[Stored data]

BEGIN

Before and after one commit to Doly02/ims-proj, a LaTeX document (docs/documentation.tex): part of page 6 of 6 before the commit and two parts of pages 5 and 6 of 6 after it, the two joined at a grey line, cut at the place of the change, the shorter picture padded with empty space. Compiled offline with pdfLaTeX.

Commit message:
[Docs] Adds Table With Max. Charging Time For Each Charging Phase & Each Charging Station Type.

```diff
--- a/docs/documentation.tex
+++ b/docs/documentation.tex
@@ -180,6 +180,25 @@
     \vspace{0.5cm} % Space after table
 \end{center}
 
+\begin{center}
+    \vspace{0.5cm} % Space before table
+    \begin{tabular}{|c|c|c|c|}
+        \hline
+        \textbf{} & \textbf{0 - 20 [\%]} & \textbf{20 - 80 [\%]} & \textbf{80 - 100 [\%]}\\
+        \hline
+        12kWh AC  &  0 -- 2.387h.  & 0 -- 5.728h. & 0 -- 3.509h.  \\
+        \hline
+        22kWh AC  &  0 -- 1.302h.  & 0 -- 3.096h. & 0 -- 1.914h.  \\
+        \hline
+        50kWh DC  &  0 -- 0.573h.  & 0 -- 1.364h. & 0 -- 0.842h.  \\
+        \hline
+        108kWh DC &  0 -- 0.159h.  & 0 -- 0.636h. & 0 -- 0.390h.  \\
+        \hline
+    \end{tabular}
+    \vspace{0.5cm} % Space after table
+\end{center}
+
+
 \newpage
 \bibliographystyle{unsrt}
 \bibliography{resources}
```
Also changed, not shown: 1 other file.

END

→ **Task instructions**
Reply with one number, the count of lines in the entries that hold the string "documentation".

→ **Response area**
3